Time Out says
The legend of King Arthur gets a kid-centric Spielbergian freshening-up courtesy fantasy director Joe Cornish.
There’s something so nostalgic about writer-director Joe Cornish’s second film, lovers of ’80s movies will forgive it just about anything. This fantasy adventure—a Spielbergian spin on Arthurian legend that sticks London high-school life, ancient wizards and some CG-enhanced battles into a big old blender—doesn’t quite match his sci-fi debut Attack the Block for surefootedness, but it’s another neat showcase for Cornish’s zinger-filled screenwriting, his intuitive ear for young kids’ patter and anxieties, and the diversity of his home town.
It does more than just gesture at empowering those kids, too. Like the Amblin movies that clearly inspired it—E.T. the Extra-Terrestrial and The Goonies—its young heroes know something the adults in their lives don’t. Here, 12-year-old Alex (Louis Ashbourne Serkis, as natural as you’d expect from the son of Andy) and his best mate Bedders (Dean Chaumoo) face the onerous responsibility of saving humanity from an army of the undead. It's a lot to deal with, especially with the school bully on their case and Alex’s dad missing in action in equally Spielberg-like fashion. His mum (Denise Gough) does her best to encourage him, but it’s not until he stumbles upon the sword Excalibur at a building site that he finds real purpose.
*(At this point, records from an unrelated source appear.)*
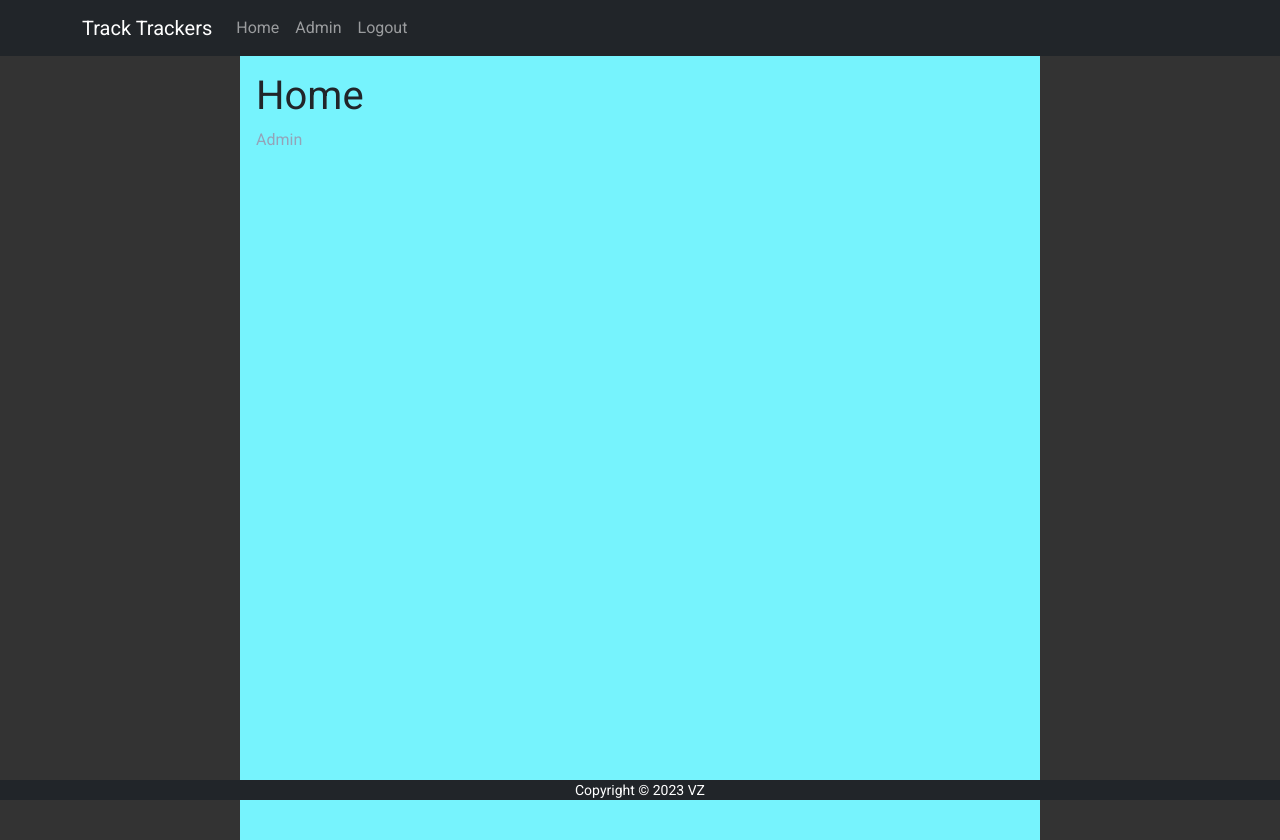
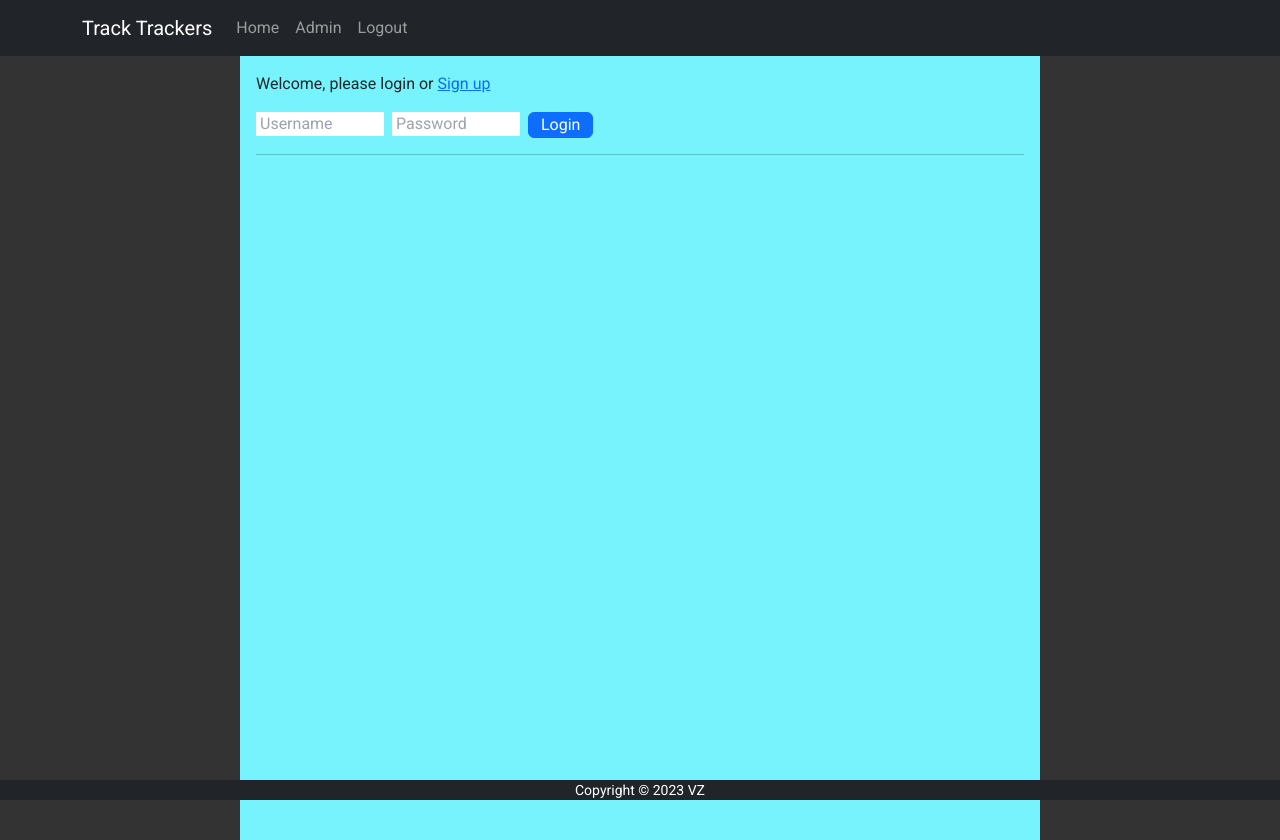
Before and after one commit to sawfiz/tt-admin, a React (Vite) app: page / in a window 1280 px wide. Built offline with nearby package versions, Linux system fonts and the light colour scheme; no server answers.

Commit message:
Add Login component

```diff
--- a/src/pages/home/Home.jsx
+++ b/src/pages/home/Home.jsx
@@ -1,19 +1,28 @@
 // Libraries
-import { NavLink } from 'react-router-dom';
+import React, { useState, useEffect } from 'react';
+import { Link } from 'react-router-dom';
+
+// Components
+import Login from './Login';
+
+// Styling
+import { Form, Row, Col, Button } from 'react-bootstrap';
 
 export default function Home() {
+  const handleChange = (e) => {
+    const { name, value } = e.target;
+    setFormData((prevFormData) => ({ ...prevFormData, [name]: value }));
+  };
+
+  const [formData, setFormData] = useState({
+    username: '',
+    password: '',
+  });
 
   return (
     <main>
-      <h1>Home</h1>
-      <NavLink
-          to="/admin"
-          className={
-            'flex items-end pb-1 no-underline text-slate-400 hover:text-slate-200'
-          }
-        >
-          Admin
-        </NavLink>
+      <p>Welcome, please login or <Link to="/signup">Sign up</Link></p>
+      <Login />
     </main>
   );
 }
--- /dev/null
+++ b/src/pages/home/Login.jsx
@@ -0,0 +1,49 @@
+// Libraries
+import React, { useState, useEffect } from 'react';
+import { Link } from 'react-router-dom';
+
+// Styling
+import { Form, Row, Col, Button } from 'react-bootstrap';
+
+export default function Login() {
+  const handleChange = (e) => {
+    const { name, value } = e.target;
+    setFormData((prevFormData) => ({ ...prevFormData, [name]: value }));
+  };
+
+  const [formData, setFormData] = useState({
+    username: '',
+    password: '',
+  });
+
+  return (
+    <>
+      <Form>
+        <input
+          type="text"
+          name="username"
+          placeholder="Username"
+          value={formData.username}
+          onChange={handleChange}
+          required
+          className="px-1 mr-2 w-32"
+        />
+
+        <input
+          type="password"
+          name="password"
+          placeholder="Password"
+          value={formData.password}
+          onChange={handleChange}
+          required
+          className="px-1 w-32 mr-2"
+        />
+
+        <Button type="submit" className="py-0">
+          Login
+        </Button>
+      </Form>
+      <hr />
+    </>
+  );
+}
--- a/src/routing/Router.jsx
+++ b/src/routing/Router.jsx
@@ -17,7 +17,7 @@ import AthleteDetails from '../components/athlete/AthleteDetails';
 import AthleteForm from '../components/athlete/AthleteForm';
 
 const routes = createRoutesFromElements(
-  <Route path="/" element={<RootLayout />}>
+  <Route path="/" element={<RootLayout />} >
     <Route index element={<Home />} />
     <Route path="/manage-athletes" element={<ManageAthletes />} />
 
```
Also changed, not shown: src/pages/home/Signup.jsx (added).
This mythical McGuffin is tossed in unexplained, but before you can stop to wonder how no one else had noticed it—The Construction Worker Who Would Be King doesn’t have the same ring to it—we’re off on a quest. In this, Alex and Bedders, a Frodo-and-Samwise pairing of resourcefulness and courage, are aided by that other Arthurian staple, Merlin. The wizard’s powers of transformation see him first incarnated as a young man (Angus Imrie), posing as the pair’s new classmate but utterly failing to master contemporary vernacular, then as his ageless self (Patrick Stewart, thesping it up royally), and occasionally for travel purposes, as a bird.
This ancient-meets-modern set-up provides plenty of opportunities for fish-out-water gags and one of the greatest fried-chicken jokes committed to the screen. If Cornish is most at home with these comic beats and in essaying his young heroes’ dawning realization of what they’re up against—Rebecca Ferguson’s lank-haired she-demon Morgana—The Kid Who Would Be King struggles to lift its bigger action sequences and VFX-enhanced baddies above the generic. It falls short of enchanting but it's never less than fun and likable. Watch it through the eyes of your inner teenager and you’ll have a blast.
Cast and crew
Louis Ashbourne Serkis